Anyhow, as part of exiting the dense server business, AMD will be taking a $75 million dollar special charge, which is “primarily related to impairment of previously acquired intangible assets” and will include a $7 million cash payment. Meanwhile AMD’s announcement doesn’t say what will become of the SeaMicro team – at this point we’re not entirely sure how large it is after AMD’s most recent restructuring – though I wouldn’t be surprised if they at least rolled some of that expertise into future ARM server CPUs. As for the SeaMicro brand itself, with AMD’s exit the brand has been shuttered, and AMD has deactivated the SeaMicro website.

Update: Here are the prepared remarks from AMD's CFO regarding SeaMicro

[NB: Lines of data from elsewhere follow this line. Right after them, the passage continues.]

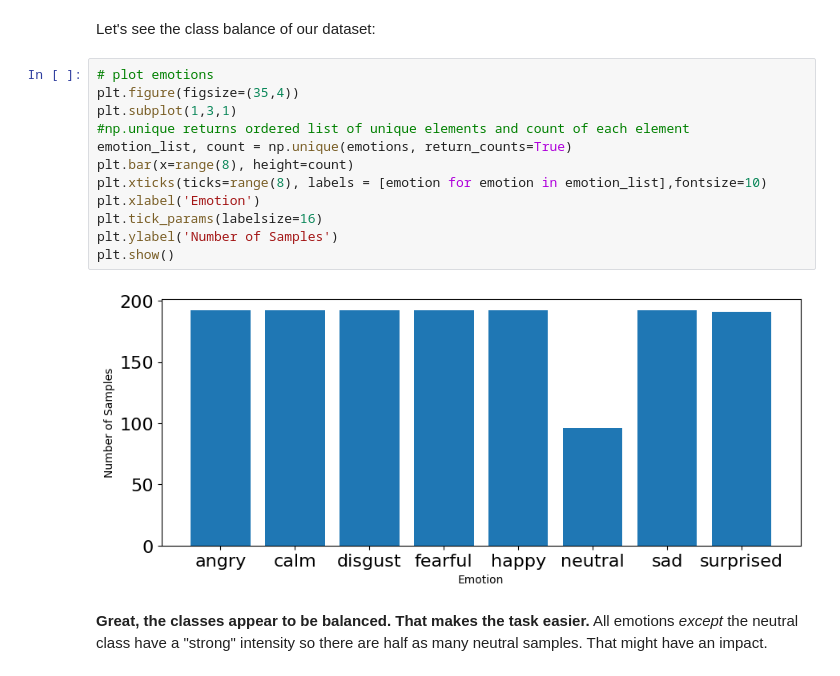
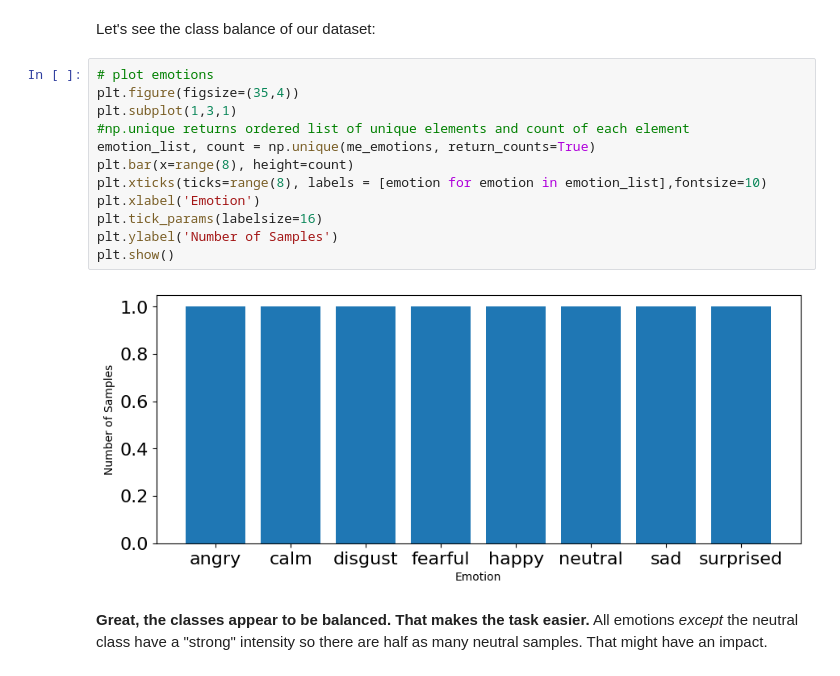
Before and after one commit to sama2015/Week3-ClassicML, a Jupyter notebook: Week_3_MachineLearning.ipynb, the cells around one changed output. Drawn from its saved outputs; the diff is of its cells as text.

```diff
--- a/Week_3_MachineLearning.ipynb
+++ b/Week_3_MachineLearning.ipynb
@@ -255,16 +285,16 @@ Let's see the class balance of our dataset:
 # %%
 # plot emotions
 plt.figure(figsize=(35,4))
 plt.subplot(1,3,1)
 #np.unique returns ordered list of unique elements and count of each element
-emotion_list, count = np.unique(emotions, return_counts=True)
+emotion_list, count = np.unique(me_emotions, return_counts=True)
 plt.bar(x=range(8), height=count)
 plt.xticks(ticks=range(8), labels = [emotion for emotion in emotion_list],fontsize=10)
 plt.xlabel('Emotion')
 plt.tick_params(labelsize=16)
 plt.ylabel('Number of Samples')
 plt.show()
 # %% [output]
-[figure, old version]
+[figure, new version]
 # %% [markdown]
 **Great, the classes appear to be balanced. That makes the task easier.** All emotions _except_ the neutral class have a "strong" intensity so there are half as many neutral samples. That might have an impact.
```
Also changed, not shown: parts of 23 cells of this notebook.
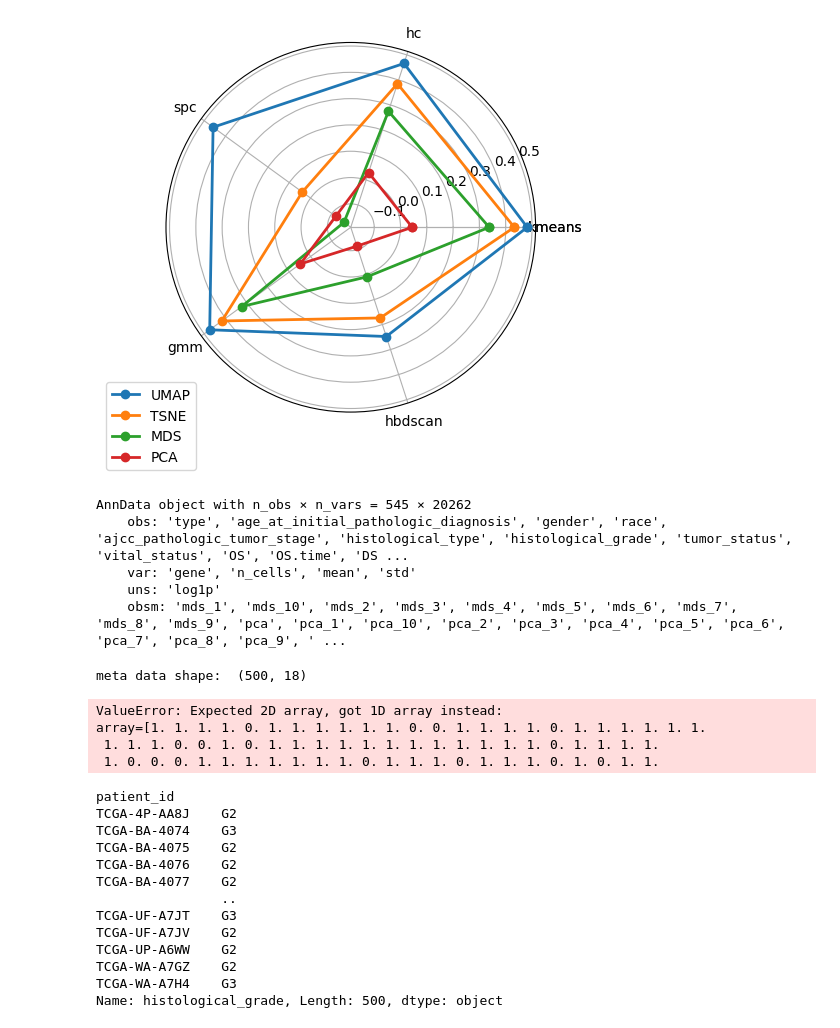
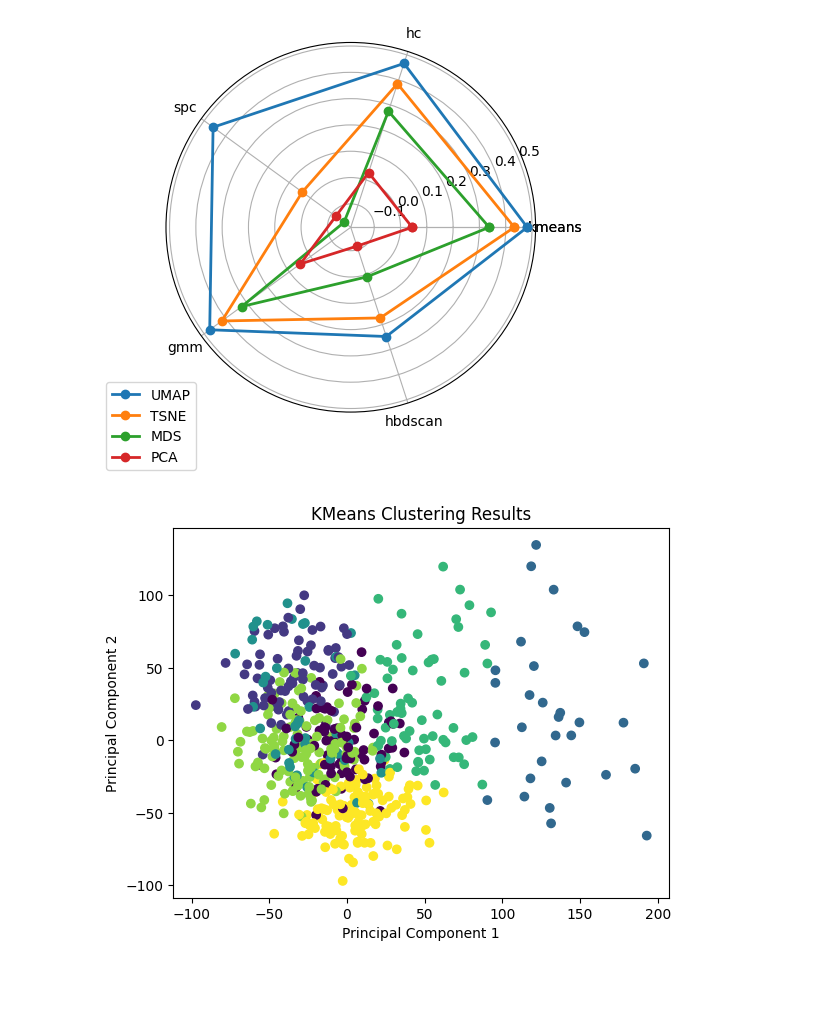
Before and after one commit to mikecuoco/ece204_project1, a Jupyter notebook: clustering_clean.ipynb, the cells around one changed output. Cells and saved outputs as stored; diff of their text form; code cells hidden in the pictures; blank space fills up the shorter version.

Commit message:
Clustering plots added

```diff
--- a/clustering_clean.ipynb
+++ b/clustering_clean.ipynb
@@ -95,56 +95,27 @@ ax.legend(loc='upper right', bbox_to_anchor=(0.1, 0.1))
 plt.show()
 # %% [output]
 [figure]
-# %%
-adata
-# %% [output]
-AnnData object with n_obs × n_vars = 545 × 20262
-    obs: 'type', 'age_at_initial_pathologic_diagnosis', 'gender', 'race', 'ajcc_pathologic_tumor_stage', 'histological_type', 'histological_grade', 'tumor_status', 'vital_status', 'OS', 'OS.time', 'DS ...
-    var: 'gene', 'n_cells', 'mean', 'std'
-    uns: 'log1p'
-    obsm: 'mds_1', 'mds_10', 'mds_2', 'mds_3', 'mds_4', 'mds_5', 'mds_6', 'mds_7', 'mds_8', 'mds_9', 'pca', 'pca_1', 'pca_10', 'pca_2', 'pca_3', 'pca_4', 'pca_5', 'pca_6', 'pca_7', 'pca_8', 'pca_9', ' ...
-# %%
-import pandas as pd
-from sklearn.cluster import KMeans
-from sklearn.decomposition import PCA
-from sklearn.preprocessing import OneHotEncoder
-meta = pd.read_csv('data/TCGA.HNSC.metadata.txt', sep='\t', header=0, index_col=0)
-print("meta data shape: ", meta.shape)
-metadata = meta.fillna("Unknown")
-x= metadata['gender'].values
-x=pd.Categorical(x).codes
-
-pca = PCA(n_components=2)
-X_pca = pca.fit_transform(x)
-
-# Apply k-means clustering with k=7 clusters
-kmeans = KMeans(n_clusters=7)
-kmeans.fit(X_pca)
-
-
-cluster_labels = kmeans.predict(X_pca)
-print(cluster_labels)
-
-print(silhouette_score(X_pca,cluster_labels))
-# %% [output]
-meta data shape:  (500, 18)
-ValueError: Expected 2D array, got 1D array instead:
-array=[1. 1. 1. 1. 0. 1. 1. 1. 1. 1. 1. 0. 0. 1. 1. 1. 1. 0. 1. 1. 1. 1. 1. 1.
- 1. 1. 1. 0. 0. 1. 0. 1. 1. 1. 1. 1. 1. 1. 1. 1. 1. 1. 1. 0. 1. 1. 1. 1.
- 1. 0. 0. 0. 1. 1. 1. 1. 1. 1. 1. 0. 1. 1. 1. 0. 1. 1. 1. 0. 1. 0. 1. 1.
-# %%
-metadata['histological_grade']
-# %% [output]
-patient_id
-TCGA-4P-AA8J    G2
-TCGA-BA-4074    G3
-TCGA-BA-4075    G2
-TCGA-BA-4076    G2
-TCGA-BA-4077    G2
-                ..
-TCGA-UF-A7JT    G3
-TCGA-UF-A7JV    G2
-TCGA-UP-A6WW    G2
-TCGA-WA-A7GZ    G2
-TCGA-WA-A7H4    G3
-Name: histological_grade, Length: 500, dtype: object
+# %%
+from anndata import read_h5ad
+adata = read_h5ad('data/TCGA.HNSC.embedded.h5ad')
+embedding_pca=adata.obsm['pca']
+
+import matplotlib.pyplot as plt
+from sklearn.cluster import KMeans
+from sklearn.decomposition import PCA
+# Fit KMeans model
+kmeans = KMeans(n_clusters=7, random_state=42)
+kmeans.fit(embedding_pca)
+
+# Get cluster labels
+labels = kmeans.labels_
+
+
+# Plot results
+plt.scatter(embedding_pca[:, 0], embedding_pca[:, 1], c=labels, cmap='viridis')
+plt.xlabel('Principal Component 1')
+plt.ylabel('Principal Component 2')
+plt.title('KMeans Clustering Results')
+plt.show()
+# %% [output]
+[figure, added]
```
Also changed, not shown: parts of 3 cells of this notebook, 1 other file.
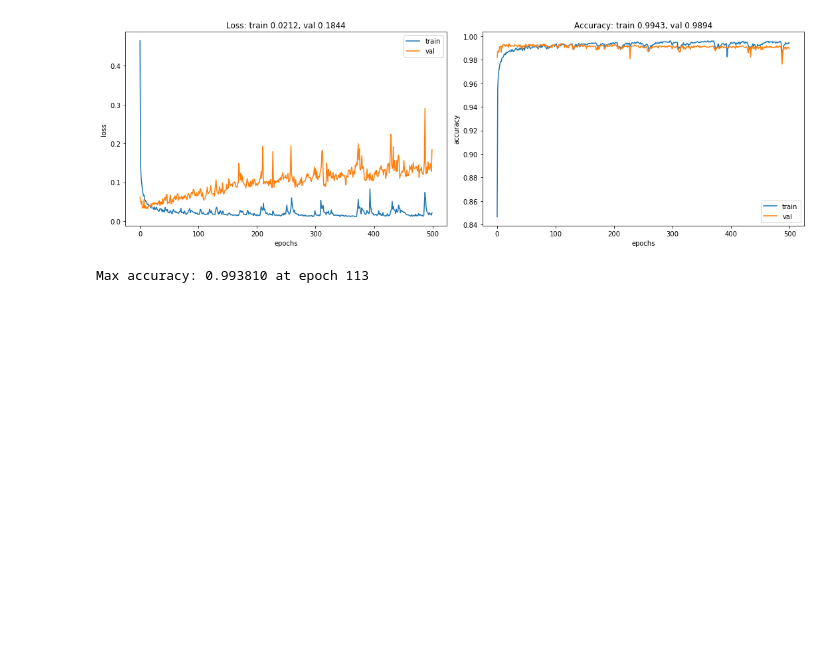
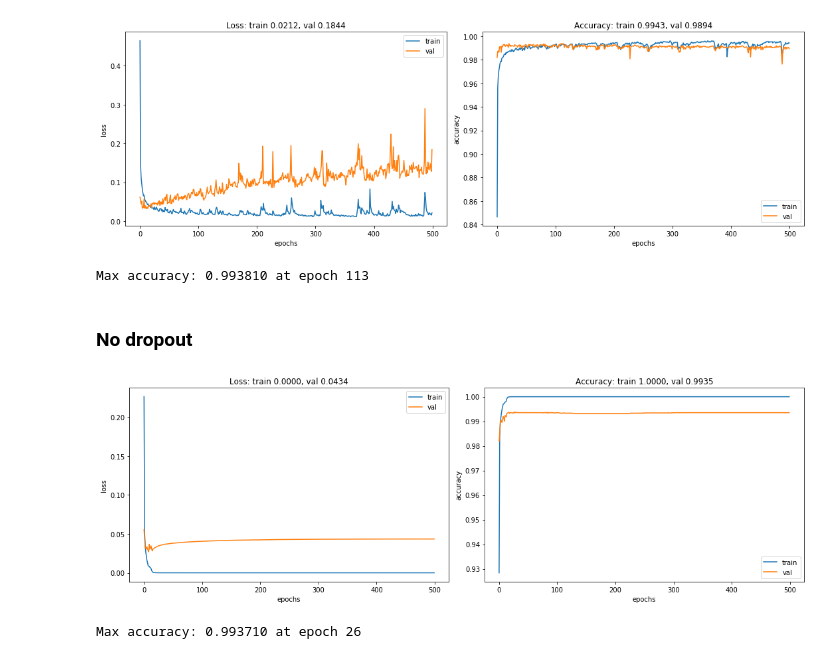
Before and after one commit to KovalevEvgeny/Dropout-for-Model-Uncertainty, a Jupyter notebook: classification/classification.ipynb, the cells around one changed output. Cells and saved outputs as stored; diff of their text form; code cells hidden in the pictures; blank space fills up the shorter version.

```diff
--- a/classification/classification.ipynb
+++ b/classification/classification.ipynb
@@ -21,19 +21,6 @@ cuda:0
 # %%
 # https://github.com/activatedgeek/LeNet-5/blob/master/lenet.py
 class LeNet5(nn.Module):
-    """
-    Input - 1x32x32
-    C1 - 6@28x28 (5x5 kernel)
-    tanh
-    S2 - 6@14x14 (2x2 kernel, stride 2) Subsampling
-    C3 - 16@10x10 (5x5 kernel, complicated shit)
-    tanh
-    S4 - 16@5x5 (2x2 kernel, stride 2) Subsampling
-    C5 - 120@1x1 (5x5 kernel)
-    F6 - 84
-    tanh
-    F7 - 10 (Output)
-    """
     def __init__(self, p=0.5):
         super(LeNet5, self).__init__()
 
@@ -293,3 +280,37 @@ print('Max accuracy: {:.6f} at epoch {}'.format(max_test_accuracy, max_test_accu
 # %% [output]
 [figure]
 Max accuracy: 0.993810 at epoch 113
+# %% [markdown]
+### No dropout
+# %%
+set_random_seeds(13, device)
+
+lr = 0.005
+epochs_n = 500
+momentum = 0.9
+weight_decay = 1e-6
+
+model_name = 'lenet_dropout_0-0'
+model_path = 'models/{}.pt'.format(model_name)
+plot_path = 'logs/{}_logs.png'.format(model_name)
+
+model = LeNet5(p=0.0).to(device)
+optimizer = optim.SGD(model.parameters(), lr=lr, momentum=momentum, weight_decay=weight_decay)
+
+def lr_policy(epoch):
+    return (1 + 0.0001 * epoch)**(-0.75)
+
+scheduler = optim.lr_scheduler.LambdaLR(optimizer, lr_lambda=lr_policy)
+
+train_loss_curve, test_loss_curve, train_accuracy_curve, test_accuracy_curve, max_test_accuracy, max_test_accuracy_epoch = \
+       train(model, optimizer, scheduler, train_loader, test_loader, device, model_path, plot_path, epochs_n, batch_size)
+
+LOG_DIR = 'logs'
+np.save(os.path.join(LOG_DIR, '{}_train_loss.npy'.format(model_name)), train_loss_curve)
+np.save(os.path.join(LOG_DIR, '{}_test_loss.npy'.format(model_name)), test_loss_curve)
+np.save(os.path.join(LOG_DIR, '{}_train_accuracy.npy'.format(model_name)), train_accuracy_curve)
+np.save(os.path.join(LOG_DIR, '{}_test_accuracy.npy'.format(model_name)), test_accuracy_curve)
+print('Max accuracy: {:.6f} at epoch {}'.format(max_test_accuracy, max_test_accuracy_epoch))
+# %% [output]
+[figure, added]
+Max accuracy: 0.993710 at epoch 26
```
Also changed, not shown: 1 other file.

At the corporate level, we continue aligning larger portions of our R&D investments to take advantage of long-term growth opportunities across our EESC segment. As we prioritize our R&D investments and simplify our business, we made the decision in the first quarter to exit the dense server systems business as we increase investments in our server processor development. We retain the fabric technology as a part of our overall IP portfolio. We see very strong opportunities for next-generation, high-performance x86 and ARM processors for the enterprise, datacenter, and infrastructure markets and we will continue to invest strongly in these areas.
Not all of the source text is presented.